I was home alone when I got the call.
It was the summer after I graduated from my undergrad. I had applied to teach in two districts, though my alma mater was my first choice. As an elementary education major, my dream was to teach second grade. The kids who loved you simply because you existed. A whole class to invest in for the entire year. A dream. My dream.
I had gotten a rejection letter earlier that morning from my 'second-choice' district, saying they had found someone else to fill the position I had interviewed for. All my eggs were in a single basket now. And I was hoping to keep the dream alive. But as a small fish in a big pond, I had backup options ready.
The phone rang and I answered it. The principal identified himself, we exchanged pleasantries, and he then offered me the job. Sixth grade. Social studies and Language Arts.
Wait. What? I didn't want sixth graders. Those kids were eleven years old. You switched classes every forty minutes. I would teach two areas of content and only one of them was within my comfort zone. Middle school? What?
All of this went through my head in less than a half a second.
"Out of 681 applicants," he continued, "we chose you."
"Were they really all that bad?" I asked.
Perhaps he thought I was being cute. Or humble. Thankfully, he laughed. But there was a bit of truth in my first reaction. Did he have any idea how UNqualified I was to take this job?
Oh, I accepted it. I would have been silly not to. I would do whatever it took to be successful. At twenty years old, I cut my hair to make myself look older. I stayed so late each night that I got really close with the nighttime janitorial staff. And just prayed that my incoming eleven-year-old students wouldn't realize they weren't even ten years my junior. And I completely fell in love with every aspect of my job.
I was introduced to a wonderful group of teachers who helped bring me into the team and I began one of the best experiences of my entire life. For five and a half years, I invested everything I had into my work... and I always got more in return than I gave. (Two random thoughts: how many other people in history were brought into positions where they were completely unqualified, but God used them anyway? And second, if I hadn't been working at the middle school - which educates sixth- through eighth-graders - I'm not sure where I would have met my husband, who started working there three years later as an aide with a degree in secondary social studies? Ya see? There's a bigger plan. But those are two totally different stories for another day.)
When I was getting to know the content, I knew that I needed to get back to the basics. Ancient civilizations - Egypt, Greece, China - and I couldn't remember a ton. Not enough to teach. I decided to go to the library and take out as many children's books I could on each subject. Learn as much as I could in order to give me a background to work from to better teach my students.

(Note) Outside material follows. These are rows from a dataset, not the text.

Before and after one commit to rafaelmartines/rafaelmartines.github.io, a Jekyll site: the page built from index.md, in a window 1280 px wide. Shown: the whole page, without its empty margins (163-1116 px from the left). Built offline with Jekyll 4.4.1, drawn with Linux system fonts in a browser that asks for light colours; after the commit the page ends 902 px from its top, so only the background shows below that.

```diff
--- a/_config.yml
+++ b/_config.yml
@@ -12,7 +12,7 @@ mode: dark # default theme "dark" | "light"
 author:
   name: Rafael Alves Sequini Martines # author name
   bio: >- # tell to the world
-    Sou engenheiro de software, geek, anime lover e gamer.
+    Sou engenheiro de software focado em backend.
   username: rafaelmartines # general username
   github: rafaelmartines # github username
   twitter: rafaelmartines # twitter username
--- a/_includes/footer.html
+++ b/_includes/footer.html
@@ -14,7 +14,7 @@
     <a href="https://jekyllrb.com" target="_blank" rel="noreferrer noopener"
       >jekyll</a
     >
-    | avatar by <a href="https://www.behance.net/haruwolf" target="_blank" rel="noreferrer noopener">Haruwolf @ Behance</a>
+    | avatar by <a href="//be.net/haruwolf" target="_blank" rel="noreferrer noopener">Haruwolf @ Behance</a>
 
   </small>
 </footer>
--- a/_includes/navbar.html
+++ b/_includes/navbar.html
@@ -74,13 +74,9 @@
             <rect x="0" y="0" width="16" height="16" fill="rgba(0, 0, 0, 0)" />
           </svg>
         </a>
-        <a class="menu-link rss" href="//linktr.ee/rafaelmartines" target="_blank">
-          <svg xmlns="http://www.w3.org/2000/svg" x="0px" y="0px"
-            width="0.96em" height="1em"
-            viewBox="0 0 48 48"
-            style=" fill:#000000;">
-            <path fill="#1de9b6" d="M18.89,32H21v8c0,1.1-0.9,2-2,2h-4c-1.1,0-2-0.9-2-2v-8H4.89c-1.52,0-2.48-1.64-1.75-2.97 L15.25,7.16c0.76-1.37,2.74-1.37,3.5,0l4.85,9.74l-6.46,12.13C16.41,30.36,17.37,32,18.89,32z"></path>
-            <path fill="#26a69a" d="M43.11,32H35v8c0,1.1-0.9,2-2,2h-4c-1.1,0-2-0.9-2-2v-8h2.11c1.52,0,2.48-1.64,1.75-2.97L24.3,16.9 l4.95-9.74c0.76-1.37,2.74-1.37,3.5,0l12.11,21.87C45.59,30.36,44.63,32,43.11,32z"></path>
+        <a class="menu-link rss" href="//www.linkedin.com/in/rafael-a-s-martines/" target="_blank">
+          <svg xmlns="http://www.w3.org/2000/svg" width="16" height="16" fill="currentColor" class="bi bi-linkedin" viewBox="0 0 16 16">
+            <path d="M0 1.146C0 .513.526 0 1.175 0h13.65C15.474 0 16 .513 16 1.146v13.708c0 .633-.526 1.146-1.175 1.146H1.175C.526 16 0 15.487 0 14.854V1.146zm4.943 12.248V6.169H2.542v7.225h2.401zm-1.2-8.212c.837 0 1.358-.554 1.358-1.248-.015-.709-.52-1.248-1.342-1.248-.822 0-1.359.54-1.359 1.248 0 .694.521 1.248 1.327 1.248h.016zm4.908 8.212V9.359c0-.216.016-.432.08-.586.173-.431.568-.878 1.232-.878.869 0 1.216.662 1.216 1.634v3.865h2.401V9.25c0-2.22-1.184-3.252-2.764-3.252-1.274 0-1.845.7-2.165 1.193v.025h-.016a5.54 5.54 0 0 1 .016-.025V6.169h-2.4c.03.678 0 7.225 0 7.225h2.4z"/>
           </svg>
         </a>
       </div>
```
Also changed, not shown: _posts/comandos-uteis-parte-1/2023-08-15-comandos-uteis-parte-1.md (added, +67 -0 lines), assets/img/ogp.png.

My confidence grew as I realized that teaching social studies was all about being a story teller. And I did love a good story. I absolutely loved it.
Back to the basics.
I've been thinking about this when I sing to my kids.
The songs I sing to them are ones I've been singing since I was a kid. I know the words inside and out. They're so basic. So simple. And yet, so very profound.
Jesus loves the little children, all the children of the world.
Red, brown, yellow, black and white, they are precious in His sight.
Jesus loves the little children of the world.
He's got the whole world, in His hands.
He's got the whole wide world, in His hands.
He's got the whole world, in His hands.
He's got the whole world in His hands.
Jesus loves me, this I know, for the Bible tells me so.
Little ones to Him belong. They are weak, but He is strong.
Yes, Jesus loves me. Yes, Jesus loves me.
Yes, Jesus loves me. The Bible tells me so.
These are the basics. Jesus loves us. The Bible can be trusted and we believe what it says is Truth. God is big enough to hold the entire world in His hands and yet small enough to love each of us - no matter what color or where we live - right where we are.
Simple? Yes. Profound? Definitely.
These children's songs are those library books I checked out as a new teacher. The basics. The bones of it all. Everything else added to it are the skin, the muscles, and everything else that gives us movement. But these are the basics.
In times of tragedy, you immediately go to what you know best. What feels comfortable. Your first reaction. How grateful I am to have grown up in a home where both of my parents lived these Truths. Where they constantly invested in the four of us kids - emotionally and spiritually - and even into our adulthood. They provided the bones. The basics. It was up to me to choose it for myself, to make my faith personal. To decide how I would allow God to influence my life, my decisions, my family.
It's also in times of tragedy that you realize just how firm your foundation is. How strong your bones are. And I'm learning through these past few weeks... it all comes back to the basics.